The National Journal conducted a study of women congressional staffers on the Hill and has been releasing some of the findings in a series of articles. On Thursday, Sarah Mimms highlighted how women are still held back from certain networking and career opportunities. Many staffers, she writes, are "not allowed to spend one-on-one time with their male bosses."
Several female aides reported that they have been barred from staffing their male bosses at evening events, driving alone with their congressman or senator, or even sitting down one-on-one in his office for fear that others would get the wrong impression.
This is what happens when appearances are put ahead of substance. Sexual harassment shouldn't be reduced to the appearance of impropriety.
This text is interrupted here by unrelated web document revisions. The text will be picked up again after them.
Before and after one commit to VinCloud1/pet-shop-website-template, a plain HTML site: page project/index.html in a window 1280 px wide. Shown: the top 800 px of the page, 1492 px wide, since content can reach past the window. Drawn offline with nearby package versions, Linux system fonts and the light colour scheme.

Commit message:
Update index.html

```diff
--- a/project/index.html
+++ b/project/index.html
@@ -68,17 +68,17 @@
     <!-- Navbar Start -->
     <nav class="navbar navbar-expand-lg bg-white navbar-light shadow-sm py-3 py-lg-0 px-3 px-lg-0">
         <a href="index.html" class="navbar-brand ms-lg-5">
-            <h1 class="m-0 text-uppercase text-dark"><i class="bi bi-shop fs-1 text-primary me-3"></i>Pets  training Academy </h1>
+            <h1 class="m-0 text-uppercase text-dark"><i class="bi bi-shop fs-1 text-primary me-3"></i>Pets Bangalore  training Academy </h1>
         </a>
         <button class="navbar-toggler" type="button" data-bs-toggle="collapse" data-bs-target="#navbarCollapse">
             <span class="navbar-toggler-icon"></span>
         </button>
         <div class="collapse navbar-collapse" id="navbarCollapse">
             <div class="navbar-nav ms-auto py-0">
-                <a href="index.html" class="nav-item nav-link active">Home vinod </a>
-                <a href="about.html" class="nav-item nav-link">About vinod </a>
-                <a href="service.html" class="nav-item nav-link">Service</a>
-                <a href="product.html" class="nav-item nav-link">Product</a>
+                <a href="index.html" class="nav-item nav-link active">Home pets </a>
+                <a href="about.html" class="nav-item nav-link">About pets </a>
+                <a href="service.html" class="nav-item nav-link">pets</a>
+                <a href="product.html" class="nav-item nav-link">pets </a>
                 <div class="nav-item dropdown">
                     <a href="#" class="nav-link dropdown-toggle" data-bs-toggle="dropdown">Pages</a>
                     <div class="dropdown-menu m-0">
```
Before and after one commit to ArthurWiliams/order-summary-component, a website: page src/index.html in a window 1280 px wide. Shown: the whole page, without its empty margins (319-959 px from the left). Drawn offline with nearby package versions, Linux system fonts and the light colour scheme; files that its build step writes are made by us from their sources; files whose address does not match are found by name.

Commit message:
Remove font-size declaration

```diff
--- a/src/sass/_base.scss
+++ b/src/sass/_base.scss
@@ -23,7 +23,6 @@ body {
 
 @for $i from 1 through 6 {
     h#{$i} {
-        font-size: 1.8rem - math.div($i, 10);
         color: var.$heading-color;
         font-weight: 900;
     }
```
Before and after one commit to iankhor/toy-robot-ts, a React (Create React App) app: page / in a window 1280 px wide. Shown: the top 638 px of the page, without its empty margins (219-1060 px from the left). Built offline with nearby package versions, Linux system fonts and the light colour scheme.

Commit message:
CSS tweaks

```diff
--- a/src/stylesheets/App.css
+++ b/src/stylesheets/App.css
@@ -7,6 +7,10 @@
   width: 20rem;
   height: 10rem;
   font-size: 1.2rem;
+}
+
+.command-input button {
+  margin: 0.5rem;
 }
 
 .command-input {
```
Sexual harassment is an active choice that the harasser makes, and the way to fight it is to hold men who harass accountable, not to act like life on the Hill is taking place within a Victorian novel. Instead, because some powerful men mistreat women, the solution is to deprive women of opportunities for career advancement.
In Missouri this week, state house speaker John Diehl was caught in a "sexually charged" relationship with a college freshman interning in his office; Missouri Southern State University responded by shutting down the internship program. That is punishing people who have little or no power because some middle-aged man allegedly gave in to some teenager's flattering attentions.
You're not taking sexual harassment and abuse of power seriously if your solutions focus on depriving victims and potential victims of job opportunities. These women are willing to run the risk that some gross older man will get grabby with them in order to advance their career; their bosses should meet them halfway by running the risk of "impropriety."